→ EXERCISE PROMPT
Find out how many lines in the records have the string "điện" in them, and state only that number.

─── INPUT DATA ───

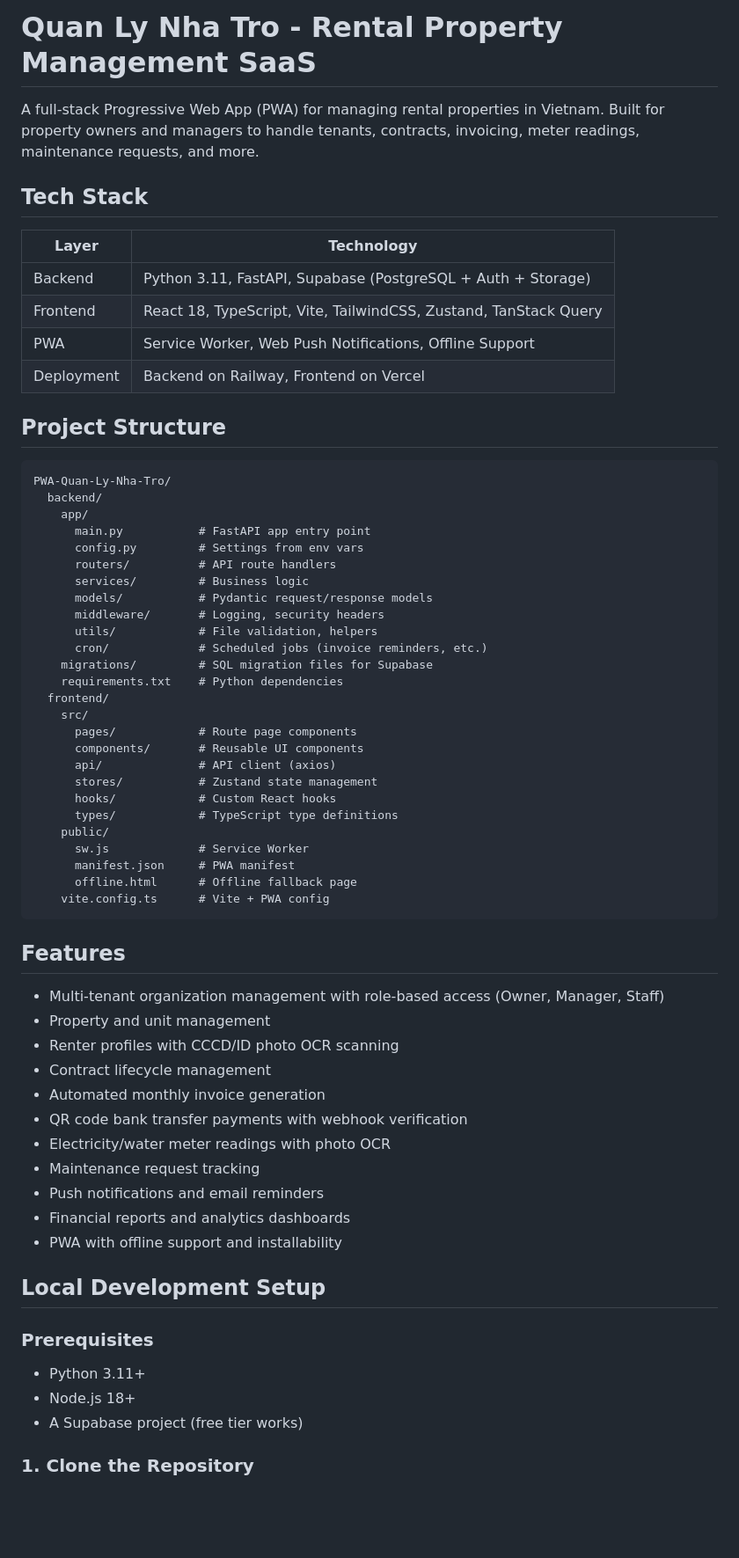
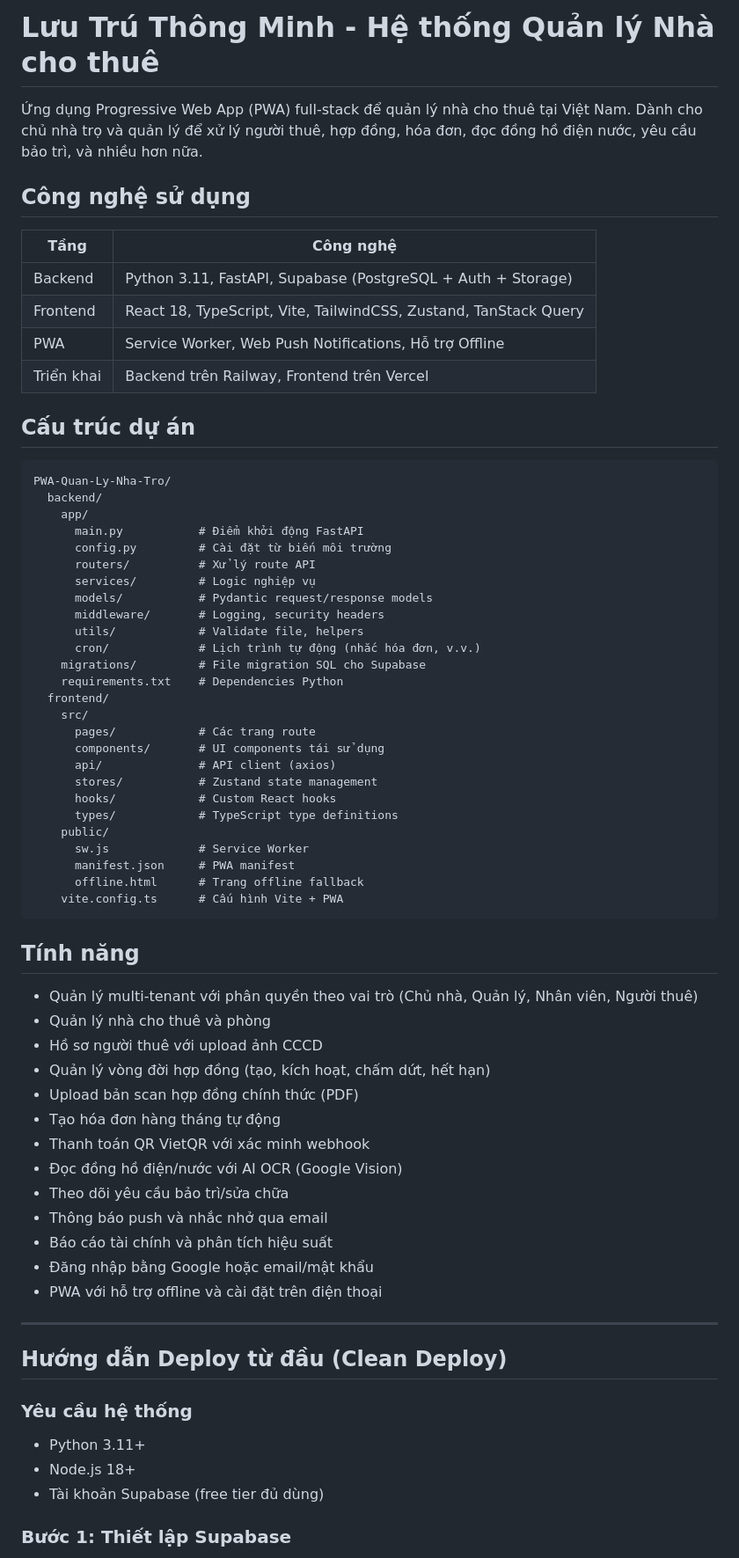
Before and after one commit to ndtcoder/PWA-Quan-Ly-Nha-Tro, a Markdown page: README.md, the part around one of its changes. Shown at 88% size. GitHub-like rendering; blank space fills up the shorter version.

````diff
--- a/README.md
+++ b/README.md
@@ -1,36 +1,36 @@
-# Quan Ly Nha Tro - Rental Property Management SaaS
+# Lưu Trú Thông Minh - Hệ thống Quản lý Nhà cho thuê
 
-A full-stack Progressive Web App (PWA) for managing rental properties in Vietnam. Built for property owners and managers to handle tenants, contracts, invoicing, meter readings, maintenance requests, and more.
+Ứng dụng Progressive Web App (PWA) full-stack để quản lý nhà cho thuê tại Việt Nam. Dành cho chủ nhà trọ và quản lý để xử lý người thuê, hợp đồng, hóa đơn, đọc đồng hồ điện nước, yêu cầu bảo trì, và nhiều hơn nữa.
 
-## Tech Stack
+## Công nghệ sử dụng
 
-| Layer | Technology |
-|-------|-----------|
+| Tầng | Công nghệ |
+|------|-----------|
 | Backend | Python 3.11, FastAPI, Supabase (PostgreSQL + Auth + Storage) |
 | Frontend | React 18, TypeScript, Vite, TailwindCSS, Zustand, TanStack Query |
-| PWA | Service Worker, Web Push Notifications, Offline Support |
-| Deployment | Backend on Railway, Frontend on Vercel |
+| PWA | Service Worker, Web Push Notifications, Hỗ trợ Offline |
+| Triển khai | Backend trên Railway, Frontend trên Vercel |
 
-## Project Structure
+## Cấu trúc dự án
 
 ```
 PWA-Quan-Ly-Nha-Tro/
   backend/
     app/
-      main.py           # FastAPI app entry point
-      config.py         # Settings from env vars
-      routers/          # API route handlers
-      services/         # Business logic
+      main.py           # Điểm khởi động FastAPI
+      config.py         # Cài đặt từ biến môi trường
+      routers/          # Xử lý route API
+      services/         # Logic nghiệp vụ
       models/           # Pydantic request/response models
       middleware/       # Logging, security headers
-      utils/            # File validation, helpers
-      cron/             # Scheduled jobs (invoice reminders, etc.)
-    migrations/         # SQL migration files for Supabase
-    requirements.txt    # Python dependencies
+      utils/            # Validate file, helpers
+      cron/             # Lịch trình tự động (nhắc hóa đơn, v.v.)
+    migrations/         # File migration SQL cho Supabase
+    requirements.txt    # Dependencies Python
   frontend/
     src/
-      pages/            # Route page components
-      components/       # Reusable UI components
+      pages/            # Các trang route
+      components/       # UI components tái sử dụng
       api/              # API client (axios)
       stores/           # Zustand state management
       hooks/            # Custom React hooks
@@ -38,31 +38,35 @@ PWA-Quan-Ly-Nha-Tro/
     public/
       sw.js             # Service Worker
       manifest.json     # PWA manifest
-      offline.html      # Offline fallback page
-    vite.config.ts      # Vite + PWA config
+      offline.html      # Trang offline fallback
+    vite.config.ts      # Cấu hình Vite + PWA
 ```
 
-## Features
+## Tính năng
 
-- Multi-tenant organization management with role-based access (Owner, Manager, Staff)
-- Property and unit management
-- Renter profiles with CCCD/ID photo OCR scanning
-- Contract lifecycle management
-- Automated monthly invoice generation
-- QR code bank transfer payments with webhook verification
-- Electricity/water meter readings with photo OCR
-- Maintenance request tracking
-- Push notifications and email reminders
-- Financial reports and analytics dashboards
-- PWA with offline support and installability
+- Quản lý multi-tenant với phân quyền theo vai trò (Chủ nhà, Quản lý, Nhân viên, Người thuê)
+- Quản lý nhà cho thuê và phòng
+- Hồ sơ người thuê với upload ảnh CCCD
+- Quản lý vòng đời hợp đồng (tạo, kích hoạt, chấm dứt, hết hạn)
+- Upload bản scan hợp đồng chính thức (PDF)
+- Tạo hóa đơn hàng tháng tự động
+- Thanh toán QR VietQR với xác minh webhook
+- Đọc đồng hồ điện/nước với AI OCR (Google Vision)
+- Theo dõi yêu cầu bảo trì/sửa chữa
+- Thông báo push và nhắc nhở qua email
+- Báo cáo tài chính và phân tích hiệu suất
+- Đăng nhập bằng Google hoặc email/mật khẩu
+- PWA với hỗ trợ offline và cài đặt trên điện thoại
 
-## Local Development Setup
+---
 
-### Prerequisites
+## Hướng dẫn Deploy từ đầu (Clean Deploy)
+
+### Yêu cầu hệ thống
 
 - Python 3.11+
 - Node.js 18+
-- A Supabase project (free tier works)
+- Tài khoản Supabase (free tier đủ dùng)
 
-### 1. Clone the Repository
+### Bước 1: Thiết lập Supabase
 
````
Also changed, not shown: other parts of README.md (+141 -68 lines).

───

→ REPLY TO THE EXERCISE
3